— DATASET EXTRACT —
= Beginning of Section =

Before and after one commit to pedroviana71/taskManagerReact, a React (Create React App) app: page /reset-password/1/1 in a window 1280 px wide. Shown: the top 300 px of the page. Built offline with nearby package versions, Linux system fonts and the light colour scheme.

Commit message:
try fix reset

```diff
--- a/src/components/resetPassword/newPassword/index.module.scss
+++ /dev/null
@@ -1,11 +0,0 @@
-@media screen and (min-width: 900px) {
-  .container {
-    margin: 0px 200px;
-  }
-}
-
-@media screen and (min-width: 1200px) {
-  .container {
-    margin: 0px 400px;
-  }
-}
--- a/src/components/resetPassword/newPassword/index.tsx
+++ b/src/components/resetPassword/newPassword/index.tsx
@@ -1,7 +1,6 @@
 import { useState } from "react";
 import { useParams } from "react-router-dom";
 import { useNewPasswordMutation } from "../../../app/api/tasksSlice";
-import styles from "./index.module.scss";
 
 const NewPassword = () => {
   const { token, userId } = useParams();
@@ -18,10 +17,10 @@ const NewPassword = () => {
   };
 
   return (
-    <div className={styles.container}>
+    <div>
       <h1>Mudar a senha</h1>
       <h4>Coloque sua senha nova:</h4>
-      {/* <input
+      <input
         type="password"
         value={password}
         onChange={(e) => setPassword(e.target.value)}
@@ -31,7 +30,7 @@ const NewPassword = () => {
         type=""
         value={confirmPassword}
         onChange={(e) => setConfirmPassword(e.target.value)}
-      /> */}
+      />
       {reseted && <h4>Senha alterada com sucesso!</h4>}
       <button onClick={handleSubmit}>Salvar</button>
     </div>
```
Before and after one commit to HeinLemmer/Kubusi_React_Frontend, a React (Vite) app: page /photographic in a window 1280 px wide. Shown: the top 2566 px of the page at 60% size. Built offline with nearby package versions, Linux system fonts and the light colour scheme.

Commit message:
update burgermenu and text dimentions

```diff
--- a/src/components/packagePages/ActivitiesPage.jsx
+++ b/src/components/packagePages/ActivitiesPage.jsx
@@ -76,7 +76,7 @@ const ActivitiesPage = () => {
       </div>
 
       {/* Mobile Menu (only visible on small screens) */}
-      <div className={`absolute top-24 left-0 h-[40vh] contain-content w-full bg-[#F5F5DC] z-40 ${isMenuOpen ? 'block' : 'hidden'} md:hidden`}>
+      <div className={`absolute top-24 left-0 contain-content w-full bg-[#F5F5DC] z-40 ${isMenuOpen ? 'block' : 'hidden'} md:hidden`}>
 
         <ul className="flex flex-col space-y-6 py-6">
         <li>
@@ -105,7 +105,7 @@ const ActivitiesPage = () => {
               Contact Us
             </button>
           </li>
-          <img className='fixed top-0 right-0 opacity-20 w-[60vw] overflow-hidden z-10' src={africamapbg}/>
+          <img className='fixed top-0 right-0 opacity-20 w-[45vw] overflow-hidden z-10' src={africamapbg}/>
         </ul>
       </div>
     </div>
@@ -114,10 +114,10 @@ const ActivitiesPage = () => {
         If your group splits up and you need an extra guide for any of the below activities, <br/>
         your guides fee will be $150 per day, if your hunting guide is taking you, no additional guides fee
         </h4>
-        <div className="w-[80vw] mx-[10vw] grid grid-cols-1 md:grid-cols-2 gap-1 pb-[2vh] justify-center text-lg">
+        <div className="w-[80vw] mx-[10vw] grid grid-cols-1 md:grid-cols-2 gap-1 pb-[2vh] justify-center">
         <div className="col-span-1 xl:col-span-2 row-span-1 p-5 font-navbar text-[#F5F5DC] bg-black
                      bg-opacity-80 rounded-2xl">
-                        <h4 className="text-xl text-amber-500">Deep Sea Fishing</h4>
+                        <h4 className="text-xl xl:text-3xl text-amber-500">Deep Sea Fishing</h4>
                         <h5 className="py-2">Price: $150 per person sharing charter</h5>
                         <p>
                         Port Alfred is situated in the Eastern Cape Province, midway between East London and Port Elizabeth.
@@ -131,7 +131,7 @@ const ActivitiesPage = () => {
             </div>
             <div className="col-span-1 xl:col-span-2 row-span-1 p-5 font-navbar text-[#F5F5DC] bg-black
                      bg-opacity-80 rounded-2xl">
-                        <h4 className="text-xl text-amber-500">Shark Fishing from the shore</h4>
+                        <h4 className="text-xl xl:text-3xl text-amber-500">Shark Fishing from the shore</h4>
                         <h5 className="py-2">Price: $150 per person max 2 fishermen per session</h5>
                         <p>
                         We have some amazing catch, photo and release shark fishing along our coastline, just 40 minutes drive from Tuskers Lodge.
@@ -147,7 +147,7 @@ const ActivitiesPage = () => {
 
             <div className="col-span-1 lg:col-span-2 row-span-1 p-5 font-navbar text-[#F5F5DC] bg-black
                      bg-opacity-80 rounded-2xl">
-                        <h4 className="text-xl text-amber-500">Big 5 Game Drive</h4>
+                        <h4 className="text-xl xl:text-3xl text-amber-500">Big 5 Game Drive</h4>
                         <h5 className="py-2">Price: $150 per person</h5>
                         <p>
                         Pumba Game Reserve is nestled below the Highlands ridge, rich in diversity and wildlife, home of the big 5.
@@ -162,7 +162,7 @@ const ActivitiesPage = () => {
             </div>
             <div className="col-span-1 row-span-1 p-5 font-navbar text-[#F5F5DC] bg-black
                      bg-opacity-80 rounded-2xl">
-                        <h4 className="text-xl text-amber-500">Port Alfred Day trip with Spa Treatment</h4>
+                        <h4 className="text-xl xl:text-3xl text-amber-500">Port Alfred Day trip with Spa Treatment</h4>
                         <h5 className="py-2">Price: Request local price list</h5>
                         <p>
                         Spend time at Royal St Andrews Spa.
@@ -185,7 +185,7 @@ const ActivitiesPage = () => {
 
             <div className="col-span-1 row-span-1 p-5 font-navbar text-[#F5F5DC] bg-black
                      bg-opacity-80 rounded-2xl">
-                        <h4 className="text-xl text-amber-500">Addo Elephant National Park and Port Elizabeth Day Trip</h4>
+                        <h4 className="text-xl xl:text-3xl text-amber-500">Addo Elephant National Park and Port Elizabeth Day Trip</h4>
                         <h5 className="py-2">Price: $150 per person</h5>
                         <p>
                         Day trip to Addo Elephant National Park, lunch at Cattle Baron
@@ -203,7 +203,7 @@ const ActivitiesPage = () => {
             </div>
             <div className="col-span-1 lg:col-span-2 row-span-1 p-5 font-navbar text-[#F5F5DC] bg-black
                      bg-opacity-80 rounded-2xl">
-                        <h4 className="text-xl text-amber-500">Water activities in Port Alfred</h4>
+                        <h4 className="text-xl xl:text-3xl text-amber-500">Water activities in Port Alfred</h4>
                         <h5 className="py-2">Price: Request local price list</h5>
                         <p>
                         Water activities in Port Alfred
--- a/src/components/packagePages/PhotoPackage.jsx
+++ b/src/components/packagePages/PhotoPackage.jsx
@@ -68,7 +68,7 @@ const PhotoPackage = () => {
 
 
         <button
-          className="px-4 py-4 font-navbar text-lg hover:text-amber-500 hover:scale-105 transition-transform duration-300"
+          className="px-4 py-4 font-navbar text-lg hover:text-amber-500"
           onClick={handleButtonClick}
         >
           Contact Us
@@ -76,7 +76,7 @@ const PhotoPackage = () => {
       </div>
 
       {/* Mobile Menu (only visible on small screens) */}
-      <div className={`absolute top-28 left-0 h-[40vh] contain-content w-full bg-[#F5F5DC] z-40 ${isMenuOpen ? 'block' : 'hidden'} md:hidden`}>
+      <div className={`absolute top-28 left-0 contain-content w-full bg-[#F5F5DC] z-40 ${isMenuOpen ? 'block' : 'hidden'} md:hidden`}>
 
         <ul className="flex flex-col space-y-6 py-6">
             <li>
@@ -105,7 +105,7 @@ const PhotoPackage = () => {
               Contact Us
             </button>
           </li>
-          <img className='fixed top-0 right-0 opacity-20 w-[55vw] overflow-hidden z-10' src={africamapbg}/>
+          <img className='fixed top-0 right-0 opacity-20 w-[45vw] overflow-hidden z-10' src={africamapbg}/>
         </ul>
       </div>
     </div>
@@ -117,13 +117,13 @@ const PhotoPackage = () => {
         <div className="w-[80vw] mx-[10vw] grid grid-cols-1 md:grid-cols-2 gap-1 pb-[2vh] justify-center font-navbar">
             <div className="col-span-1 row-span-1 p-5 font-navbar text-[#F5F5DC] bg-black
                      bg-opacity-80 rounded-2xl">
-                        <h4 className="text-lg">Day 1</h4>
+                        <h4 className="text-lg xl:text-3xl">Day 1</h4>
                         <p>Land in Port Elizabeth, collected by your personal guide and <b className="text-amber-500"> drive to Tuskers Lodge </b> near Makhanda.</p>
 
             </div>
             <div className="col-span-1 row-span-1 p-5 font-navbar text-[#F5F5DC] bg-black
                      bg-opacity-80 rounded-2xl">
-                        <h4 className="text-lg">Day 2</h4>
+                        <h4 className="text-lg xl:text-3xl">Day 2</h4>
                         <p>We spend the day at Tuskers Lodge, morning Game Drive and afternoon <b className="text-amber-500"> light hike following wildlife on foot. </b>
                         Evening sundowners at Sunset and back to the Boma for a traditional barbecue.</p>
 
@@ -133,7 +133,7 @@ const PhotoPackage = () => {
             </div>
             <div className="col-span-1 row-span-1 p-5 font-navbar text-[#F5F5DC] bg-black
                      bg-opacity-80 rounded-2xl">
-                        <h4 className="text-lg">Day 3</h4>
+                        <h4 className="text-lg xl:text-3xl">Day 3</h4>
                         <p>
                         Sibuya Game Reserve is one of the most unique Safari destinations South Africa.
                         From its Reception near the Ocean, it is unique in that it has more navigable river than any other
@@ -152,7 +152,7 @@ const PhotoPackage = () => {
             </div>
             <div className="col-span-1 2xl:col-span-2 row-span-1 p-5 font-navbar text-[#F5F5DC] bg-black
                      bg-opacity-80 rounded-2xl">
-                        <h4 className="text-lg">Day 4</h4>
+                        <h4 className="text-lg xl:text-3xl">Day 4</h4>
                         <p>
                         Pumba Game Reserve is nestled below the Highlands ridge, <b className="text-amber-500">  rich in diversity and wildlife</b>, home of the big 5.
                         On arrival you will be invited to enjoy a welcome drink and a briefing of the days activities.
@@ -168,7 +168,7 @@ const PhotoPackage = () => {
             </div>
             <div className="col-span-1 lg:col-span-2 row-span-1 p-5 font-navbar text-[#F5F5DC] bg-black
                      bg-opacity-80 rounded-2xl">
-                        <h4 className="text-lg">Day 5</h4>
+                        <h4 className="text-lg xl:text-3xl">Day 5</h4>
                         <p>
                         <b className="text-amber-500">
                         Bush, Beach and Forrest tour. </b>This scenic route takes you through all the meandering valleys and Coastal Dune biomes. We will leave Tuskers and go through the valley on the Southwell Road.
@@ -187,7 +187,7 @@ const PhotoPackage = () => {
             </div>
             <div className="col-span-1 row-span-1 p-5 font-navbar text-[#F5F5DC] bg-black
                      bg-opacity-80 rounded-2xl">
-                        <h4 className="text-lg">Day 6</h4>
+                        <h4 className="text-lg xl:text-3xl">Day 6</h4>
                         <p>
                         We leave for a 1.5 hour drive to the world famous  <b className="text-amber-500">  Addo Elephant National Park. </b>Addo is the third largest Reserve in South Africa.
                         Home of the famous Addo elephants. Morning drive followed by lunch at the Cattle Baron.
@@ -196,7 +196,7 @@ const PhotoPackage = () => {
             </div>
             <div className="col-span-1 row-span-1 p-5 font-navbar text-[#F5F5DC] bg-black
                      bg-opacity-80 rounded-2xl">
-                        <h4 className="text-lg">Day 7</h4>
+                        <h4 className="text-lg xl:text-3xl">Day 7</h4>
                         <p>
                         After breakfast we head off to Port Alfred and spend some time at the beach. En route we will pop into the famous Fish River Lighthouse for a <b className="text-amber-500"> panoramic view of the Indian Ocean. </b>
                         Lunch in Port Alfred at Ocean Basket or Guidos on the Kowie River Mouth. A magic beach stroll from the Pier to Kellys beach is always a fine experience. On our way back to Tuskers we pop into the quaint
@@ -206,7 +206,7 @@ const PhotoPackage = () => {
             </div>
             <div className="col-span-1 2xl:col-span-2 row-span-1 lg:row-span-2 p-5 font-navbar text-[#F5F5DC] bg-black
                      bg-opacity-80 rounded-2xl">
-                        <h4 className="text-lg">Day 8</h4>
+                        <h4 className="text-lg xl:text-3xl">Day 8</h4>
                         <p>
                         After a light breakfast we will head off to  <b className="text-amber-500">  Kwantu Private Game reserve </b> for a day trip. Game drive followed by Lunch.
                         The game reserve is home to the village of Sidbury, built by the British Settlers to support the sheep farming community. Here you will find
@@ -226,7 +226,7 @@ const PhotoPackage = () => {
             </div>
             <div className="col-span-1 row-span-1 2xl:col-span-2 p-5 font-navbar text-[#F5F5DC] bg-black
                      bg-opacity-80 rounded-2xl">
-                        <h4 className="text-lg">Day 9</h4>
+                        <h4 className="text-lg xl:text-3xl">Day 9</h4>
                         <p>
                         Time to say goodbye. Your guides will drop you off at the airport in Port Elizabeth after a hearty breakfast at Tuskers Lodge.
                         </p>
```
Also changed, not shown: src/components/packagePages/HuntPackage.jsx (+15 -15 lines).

= End of Section =

— TASK TO COMPLETE —
Look over the listing above. Pick out and copy every line that includes "Highlands".

— SOLUTION —
                         Pumba Game Reserve is nestled below the Highlands ridge, rich in diversity and wildlife, home of the big 5.
                         Pumba Game Reserve is nestled below the Highlands ridge, <b className="text-amber-500">  rich in diversity and wildlife</b>, home of the big 5.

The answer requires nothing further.